Joanne Hartstone
Adelaide Botanic Gardens - Noel Lothian Hall
Until 19 Mar 2017

Review by Paige Mulholland

We often hear the stories of those who head to Hollywood with a fistful of dreams and make it big, but how much do we hear about those who don’t? “The Girl Who Jumped Off the Hollywood Sign” tells the story of Evie who, feeling unsuccessful and alone in the world, believes she is ready to follow in the footsteps of many of her idols, and allow Hollywood’s pressures to consume her. But will she do it, and become The Girl Who Jumped Off The Hollywood Sign?

The first (and only ‘real’) girl who jumped off the Hollywood Sign, Peg Entwhistle, has a story that is tragic in its irony. After failing to make her silver screen dreams come true in Hollywood, Entwhistle threw herself from the ‘H’ on the Hollywood sign and ended her life. Only one day later, she received a letter offering her a lead role in a play at the Beverly Hills Playhouse, about a woman who commits suicide. Young Evie is looking to follow in her footsteps, and, standing atop the mammoth ‘H’, considers the other women Hollywood left wrecked in its path – Jean Harlow, Judy Garland, and countless more. But is she ready to join their number? Told in prose and the songs of her silver screen heroines, “The Girl Who Jumped Off the Hollywood Sign” is a gripping but educational account of Hollywood in the Golden Age.

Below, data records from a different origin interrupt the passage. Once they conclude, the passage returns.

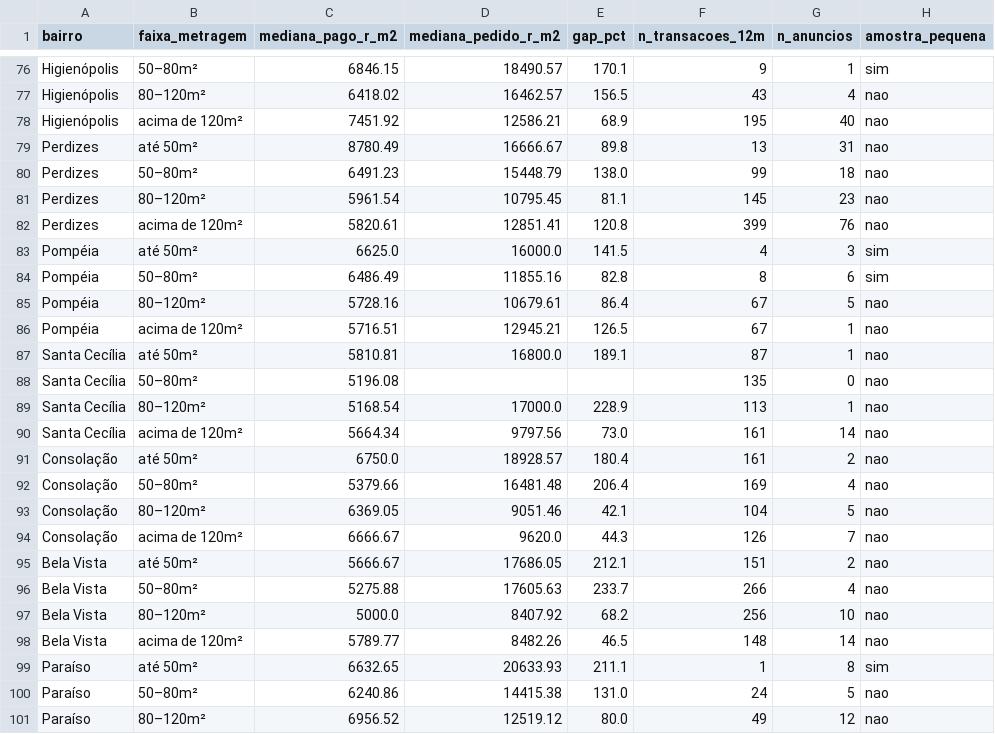
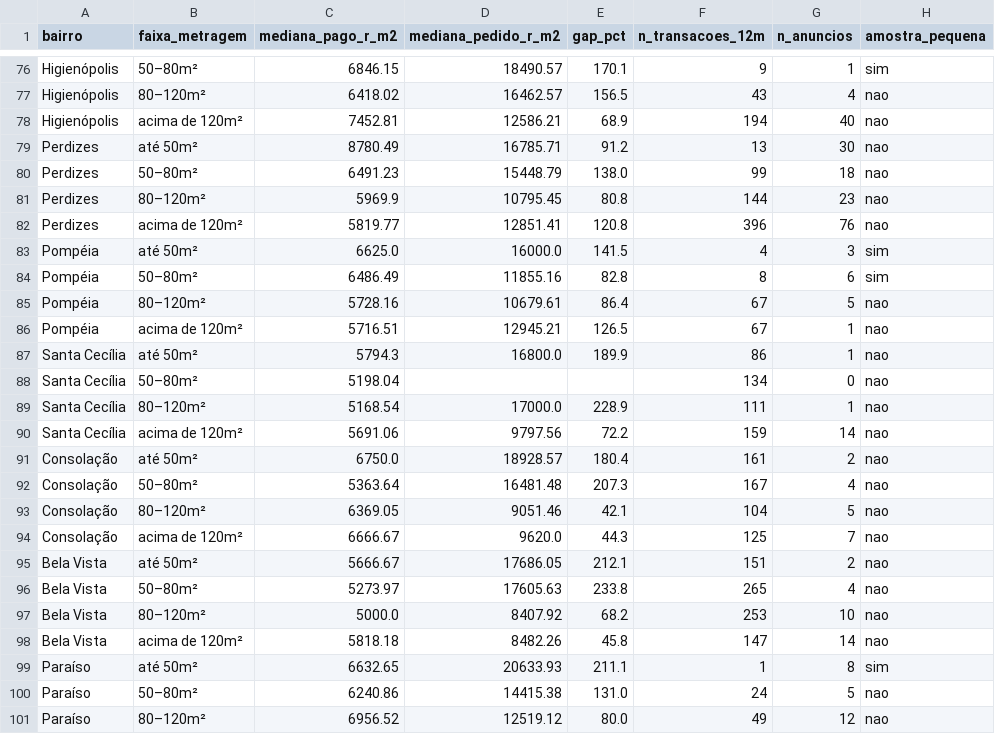
Before and after one commit to comercial501/dashboard-imoveis-sp, a CSV file: output/preco_m2_por_bairro.csv, drawn as a sheet; only a part is shown, gaps mark what is left out; the diff covers the shown part only.

```diff
--- a/output/preco_m2_por_bairro.csv
+++ b/output/preco_m2_por_bairro.csv
@@ -77,7 +77,7 @@ Higienópolis,50–80m²,6846.15,18490.57,170.1,9,1,sim
 Higienópolis,80–120m²,6418.02,16462.57,156.5,43,4,nao
-Higienópolis,acima de 120m²,7451.92,12586.21,68.9,195,40,nao
-Perdizes,até 50m²,8780.49,16666.67,89.8,13,31,nao
+Higienópolis,acima de 120m²,7452.81,12586.21,68.9,194,40,nao
+Perdizes,até 50m²,8780.49,16785.71,91.2,13,30,nao
 Perdizes,50–80m²,6491.23,15448.79,138.0,99,18,nao
-Perdizes,80–120m²,5961.54,10795.45,81.1,145,23,nao
-Perdizes,acima de 120m²,5820.61,12851.41,120.8,399,76,nao
+Perdizes,80–120m²,5969.9,10795.45,80.8,144,23,nao
+Perdizes,acima de 120m²,5819.77,12851.41,120.8,396,76,nao
 Pompéia,até 50m²,6625.0,16000.0,141.5,4,3,sim
@@ -86,14 +86,14 @@ Pompéia,80–120m²,5728.16,10679.61,86.4,67,5,nao
 Pompéia,acima de 120m²,5716.51,12945.21,126.5,67,1,nao
-Santa Cecília,até 50m²,5810.81,16800.0,189.1,87,1,nao
-Santa Cecília,50–80m²,5196.08,,,135,0,nao
-Santa Cecília,80–120m²,5168.54,17000.0,228.9,113,1,nao
-Santa Cecília,acima de 120m²,5664.34,9797.56,73.0,161,14,nao
+Santa Cecília,até 50m²,5794.3,16800.0,189.9,86,1,nao
+Santa Cecília,50–80m²,5198.04,,,134,0,nao
+Santa Cecília,80–120m²,5168.54,17000.0,228.9,111,1,nao
+Santa Cecília,acima de 120m²,5691.06,9797.56,72.2,159,14,nao
 Consolação,até 50m²,6750.0,18928.57,180.4,161,2,nao
-Consolação,50–80m²,5379.66,16481.48,206.4,169,4,nao
+Consolação,50–80m²,5363.64,16481.48,207.3,167,4,nao
 Consolação,80–120m²,6369.05,9051.46,42.1,104,5,nao
-Consolação,acima de 120m²,6666.67,9620.0,44.3,126,7,nao
+Consolação,acima de 120m²,6666.67,9620.0,44.3,125,7,nao
 Bela Vista,até 50m²,5666.67,17686.05,212.1,151,2,nao
-Bela Vista,50–80m²,5275.88,17605.63,233.7,266,4,nao
-Bela Vista,80–120m²,5000.0,8407.92,68.2,256,10,nao
-Bela Vista,acima de 120m²,5789.77,8482.26,46.5,148,14,nao
+Bela Vista,50–80m²,5273.97,17605.63,233.8,265,4,nao
+Bela Vista,80–120m²,5000.0,8407.92,68.2,253,10,nao
+Bela Vista,acima de 120m²,5818.18,8482.26,45.8,147,14,nao
 Paraíso,até 50m²,6632.65,20633.93,211.1,1,8,sim
```
Also changed, not shown: 3 added rows, 3 removed rows and 67 edited cells elsewhere in this file, 3 other files.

Joanne Hartstone is well-rehearsed and very emotionally brave as Evie, taking the audience back through Evie’s life from childhood to the top of the sign, where she now stands. Commanding the room in a one-woman show with no spectacular sets or costumes is a feat, and Hartstone manages this with style. Costumes and sets were just enough to tell the story and build an atmosphere without feeling excessive for the simple theatre, and, although it was unfortunate that you could hear WOMADelaide blasting from Botanic Park for the entire show, Hartstone’s focused and dynamic performance made it impossible to be too distracted. She’s obviously been practicing her ‘vintage voice’ – you can easily imagine her twangy voice crackling through an old wireless. Though she takes some time to warm into her American accent, overall her performance is outstanding

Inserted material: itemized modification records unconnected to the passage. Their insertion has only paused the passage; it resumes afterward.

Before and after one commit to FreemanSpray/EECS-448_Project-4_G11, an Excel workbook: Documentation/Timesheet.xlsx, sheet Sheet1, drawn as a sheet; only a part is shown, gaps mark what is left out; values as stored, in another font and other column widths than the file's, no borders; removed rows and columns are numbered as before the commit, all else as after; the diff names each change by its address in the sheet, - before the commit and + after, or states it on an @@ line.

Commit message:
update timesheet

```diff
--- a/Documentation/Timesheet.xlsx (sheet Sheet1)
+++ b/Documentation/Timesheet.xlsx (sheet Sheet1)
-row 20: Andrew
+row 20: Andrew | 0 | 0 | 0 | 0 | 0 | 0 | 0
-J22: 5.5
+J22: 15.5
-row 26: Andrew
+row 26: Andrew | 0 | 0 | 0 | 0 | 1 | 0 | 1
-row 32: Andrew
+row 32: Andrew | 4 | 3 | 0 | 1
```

This is an excellent example of locally made Fringe theatre – it’s exciting, accessible for theatre lovers and theatre newbies alike, and, with its choice of venue and talented cast and creative team, showcases the state at its best. As the Fringe winds down, it’s worth hauling yourself out of the house one last time to see “The Girl Who Jumped Off the Hollywood Sign”.

Rating: 4.5 stars (out of 5)